For users that want to bring data with them, USB-C opens up the performance and portability capabilities inherent in solid-state storage. There are many great options available for USB-C flash drives.      

Built on the USB 3.2 data-transfer standard or later, most USB-C ports can theoretically transfer data up to 10 Gbps. That double the rate of previous USB generations, and nearly twice as fast as an internal disk drive connected to a motherboard via SATA III. Support for fast transfers are called various names by device manufactures, including USB 3.2 Rev 2, USB 3.2 Gen 2, SuperSpeed+, and SuperSpeed USB 10Gbps.

External drives that connect with USB-C plugs with the USB 3.2 standard have twin 10 Gbps channels built into them (See: Seagate FireCuda Gaming SSD ) and are capable of data transfers up to 20 Gbps. These connections may also be called USB 3.2 Gen 2×2 or SuperSpeed USB  20 Gbps. These drives are marketed toward gamers looking for high performance data storage expansion for gaming laptops while offering business users responsive accessibility for volumes of large files.     

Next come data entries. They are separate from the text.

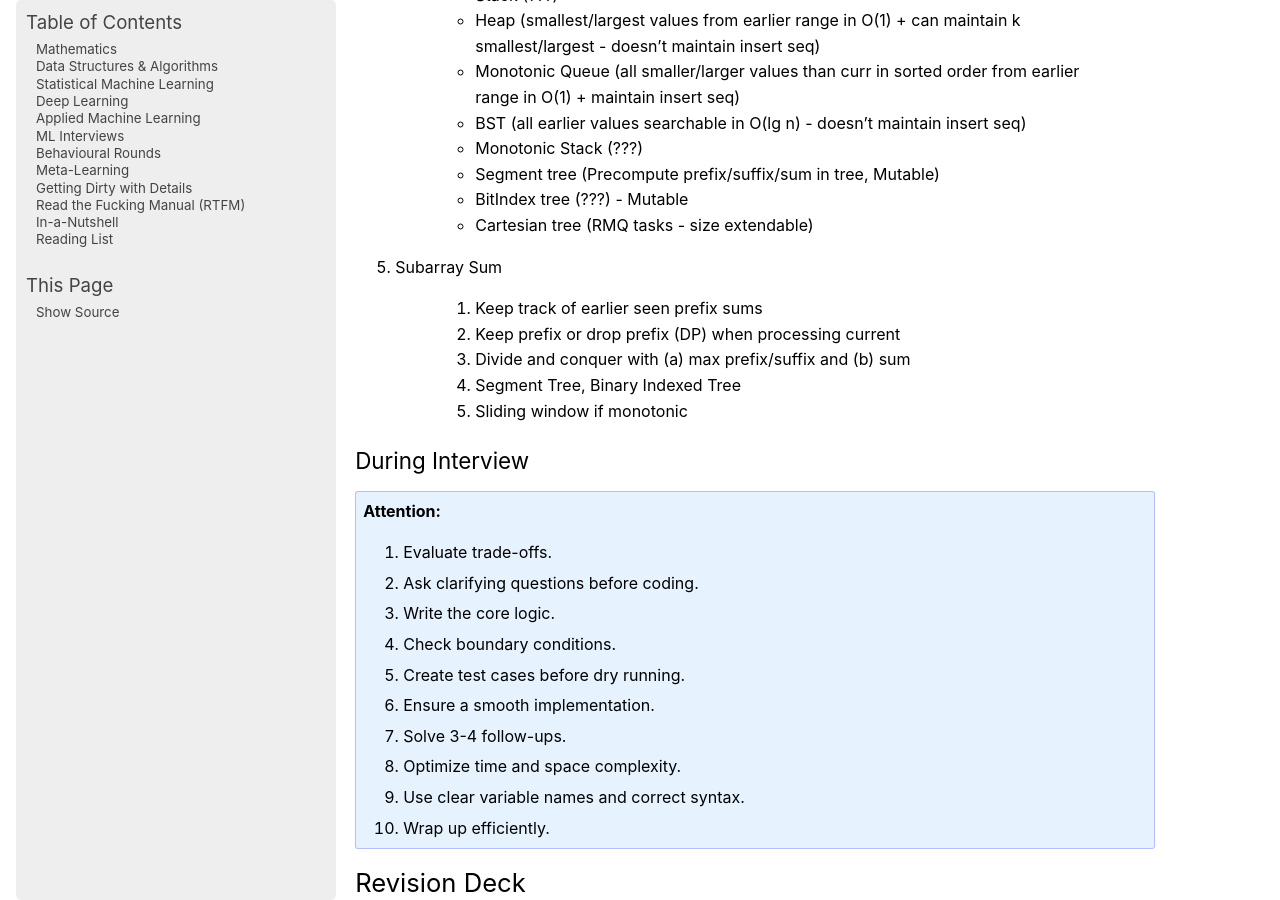
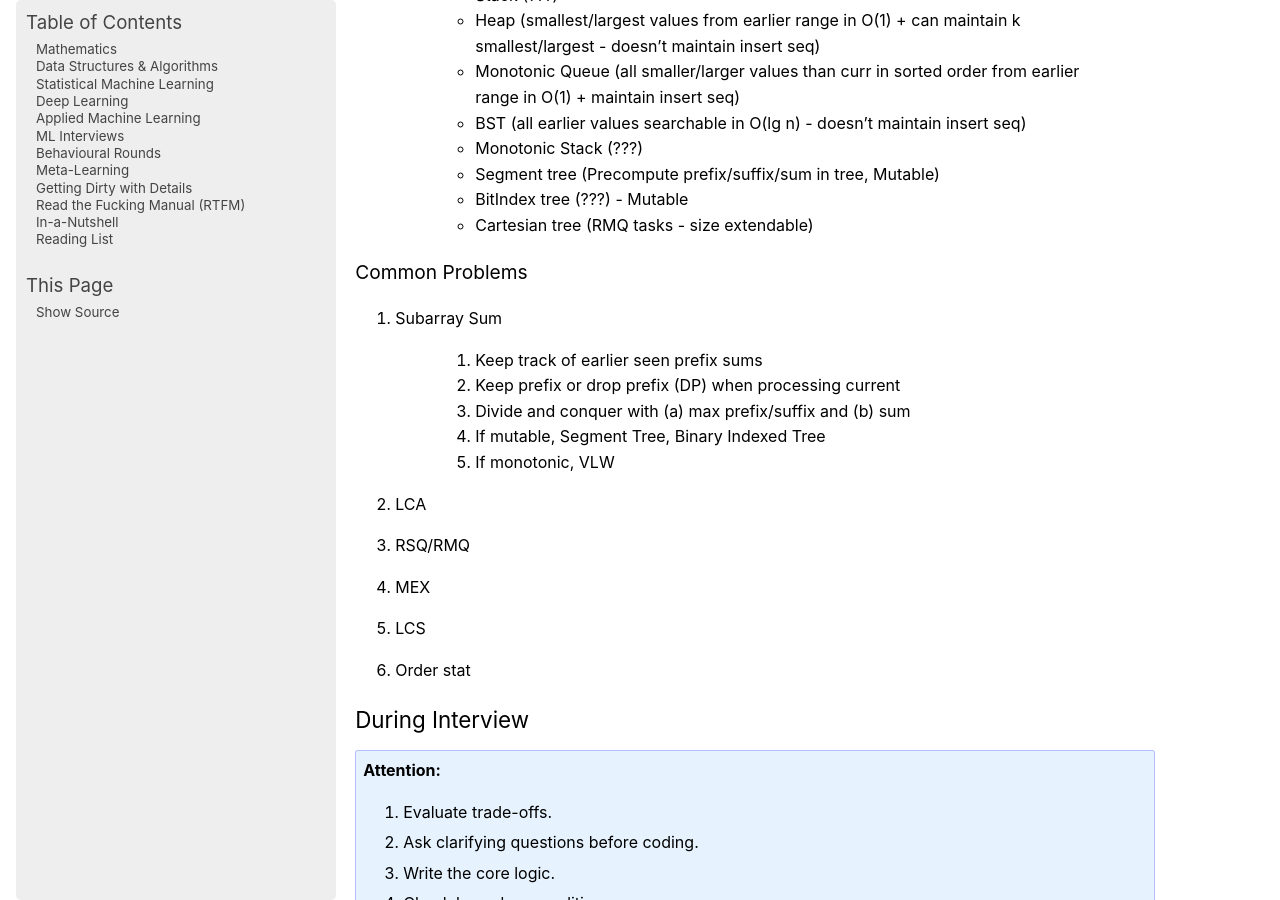
Before and after one commit to uselesstechjunks/leetcode, a Sphinx documentation site: the page built from docs/source/dsa/index.rst, in a window 1280 px wide and 900 px high, scrolled down 680 px. Built offline with Sphinx 7.4.7, drawn with Linux system fonts in a browser that asks for light colours; pages that are not in the unit, such as notebooks, are missing from menus.

Commit message:
Update index.rst

```diff
--- a/docs/source/dsa/index.rst
+++ b/docs/source/dsa/index.rst
@@ -29,13 +29,20 @@ Find something
 	- Segment tree (Precompute prefix/suffix/sum in tree, Mutable)
 	- BitIndex tree (???) - Mutable
 	- Cartesian tree (RMQ tasks - size extendable)
+Common Problems
+---------------------------------------------------------------------------------
 #. Subarray Sum
 
 	#. Keep track of earlier seen prefix sums
 	#. Keep prefix or drop prefix (DP) when processing current
 	#. Divide and conquer with (a) max prefix/suffix and (b) sum
-	#. Segment Tree, Binary Indexed Tree
-	#. Sliding window if monotonic
+	#. If mutable, Segment Tree, Binary Indexed Tree
+	#. If monotonic, VLW
+#. LCA
+#. RSQ/RMQ
+#. MEX
+#. LCS
+#. Order stat
 
 During Interview
 =================================================================================
```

USB-C ports equipped with Intel Thunderbolt 3 technology (see: Samsung X5 Thunderbolt 3) are capable of transfers up to 40 Gbps. High performance disk storage benefits video content creators and engineers who move large files into production applications for editing and rendering.

USB Fast Charging

A universal charging standard, any USB-C cable theoretically can power up any laptop with a USB-C charging port and power bank. These replace Most laptop USB-C chargers are interchangeable, but there are some real-world limitations.

Laptops almost always charge fastest with the manufacturer provided charger. Some models, especially those that come with a proprietary charger, may not charge with every USB-C power adapter. Not all USB-C chargers are equal. Laptops typically require a USB-C power adapter that outputs at least 30 watts, and some may require a 45-watt charger. You will find that higher wattage power chargers that offer a faster charge, like those you will find on many USB C docking stations. Using the adapter included by the manufacturer is usually your best bet but docking station manufacturers design hardware geared toward compatibility for popular laptop models. When in doubt, check the product manuals for your specific laptop model for details and recommendations.   

Final thoughts

A laptop a USB-C input on it is a welcoming sight. It means battery charging without a cumbersome power brick, fast connections from external data storage, and video capabilities. When used with a USB-C docking station, users gain a quick and easy transformation to a desktop experience for their laptop computers. Having laptops with available USB-C connections simplify how users work in their offices and away from their desks.

Adam Lovinus

Author Adam Lovinus

A tech writer and Raspberry Pi enthusiast from Orange County, California.

More posts by Adam Lovinus

What's your take?